◆ **Source information**

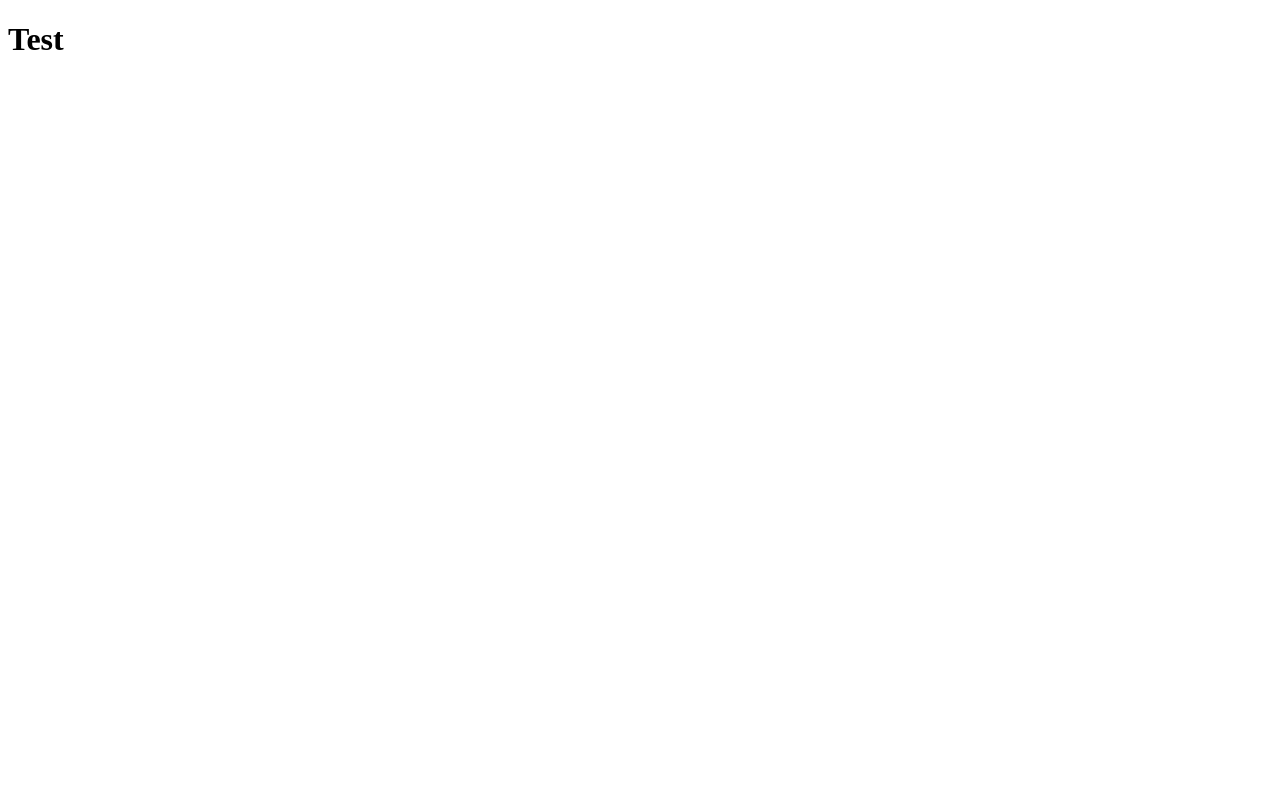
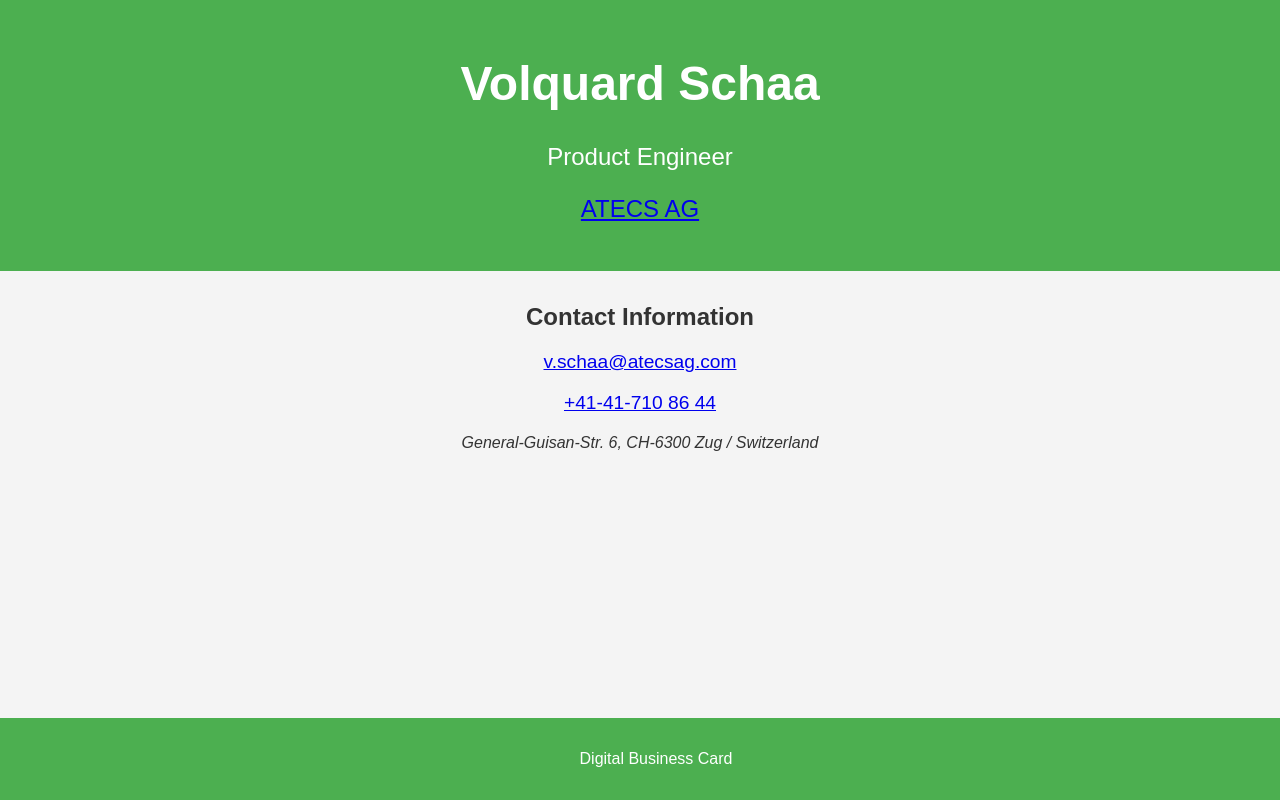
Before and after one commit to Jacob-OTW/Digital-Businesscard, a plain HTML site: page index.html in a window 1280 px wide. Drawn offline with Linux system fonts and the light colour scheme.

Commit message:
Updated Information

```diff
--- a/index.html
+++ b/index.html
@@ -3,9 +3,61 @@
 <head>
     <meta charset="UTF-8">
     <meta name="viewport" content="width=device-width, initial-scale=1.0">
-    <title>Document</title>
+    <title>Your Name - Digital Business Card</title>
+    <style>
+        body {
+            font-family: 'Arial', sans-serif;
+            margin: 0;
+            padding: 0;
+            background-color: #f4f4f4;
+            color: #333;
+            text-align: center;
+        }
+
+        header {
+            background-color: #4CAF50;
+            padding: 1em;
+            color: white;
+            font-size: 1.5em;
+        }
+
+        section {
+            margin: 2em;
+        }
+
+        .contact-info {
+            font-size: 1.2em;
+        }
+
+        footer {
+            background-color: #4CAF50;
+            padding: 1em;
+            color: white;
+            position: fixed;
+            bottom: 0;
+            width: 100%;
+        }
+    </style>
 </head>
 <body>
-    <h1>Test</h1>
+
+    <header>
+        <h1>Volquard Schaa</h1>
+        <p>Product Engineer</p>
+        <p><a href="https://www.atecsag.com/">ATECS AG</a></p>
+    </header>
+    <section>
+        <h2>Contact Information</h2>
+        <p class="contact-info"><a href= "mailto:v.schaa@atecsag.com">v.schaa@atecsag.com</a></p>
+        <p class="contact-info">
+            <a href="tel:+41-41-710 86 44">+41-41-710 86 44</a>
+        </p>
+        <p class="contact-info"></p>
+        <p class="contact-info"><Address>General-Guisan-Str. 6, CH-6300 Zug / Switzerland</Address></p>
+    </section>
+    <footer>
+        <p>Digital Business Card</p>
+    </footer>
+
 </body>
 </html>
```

◆ **Task brief**
Give back the records above word for word, minus any image they hold.

◆ **Reply**
Before and after one commit to Jacob-OTW/Digital-Businesscard, a plain HTML site: page index.html in a window 1280 px wide. Drawn offline with Linux system fonts and the light colour scheme.

Commit message:
Updated Information

```diff
--- a/index.html
+++ b/index.html
@@ -3,9 +3,61 @@
 <head>
     <meta charset="UTF-8">
     <meta name="viewport" content="width=device-width, initial-scale=1.0">
-    <title>Document</title>
+    <title>Your Name - Digital Business Card</title>
+    <style>
+        body {
+            font-family: 'Arial', sans-serif;
+            margin: 0;
+            padding: 0;
+            background-color: #f4f4f4;
+            color: #333;
+            text-align: center;
+        }
+
+        header {
+            background-color: #4CAF50;
+            padding: 1em;
+            color: white;
+            font-size: 1.5em;
+        }
+
+        section {
+            margin: 2em;
+        }
+
+        .contact-info {
+            font-size: 1.2em;
+        }
+
+        footer {
+            background-color: #4CAF50;
+            padding: 1em;
+            color: white;
+            position: fixed;
+            bottom: 0;
+            width: 100%;
+        }
+    </style>
 </head>
 <body>
-    <h1>Test</h1>
+
+    <header>
+        <h1>Volquard Schaa</h1>
+        <p>Product Engineer</p>
+        <p><a href="https://www.atecsag.com/">ATECS AG</a></p>
+    </header>
+    <section>
+        <h2>Contact Information</h2>
+        <p class="contact-info"><a href= "mailto:v.schaa@atecsag.com">v.schaa@atecsag.com</a></p>
+        <p class="contact-info">
+            <a href="tel:+41-41-710 86 44">+41-41-710 86 44</a>
+        </p>
+        <p class="contact-info"></p>
+        <p class="contact-info"><Address>General-Guisan-Str. 6, CH-6300 Zug / Switzerland</Address></p>
+    </section>
+    <footer>
+        <p>Digital Business Card</p>
+    </footer>
+
 </body>
 </html>
```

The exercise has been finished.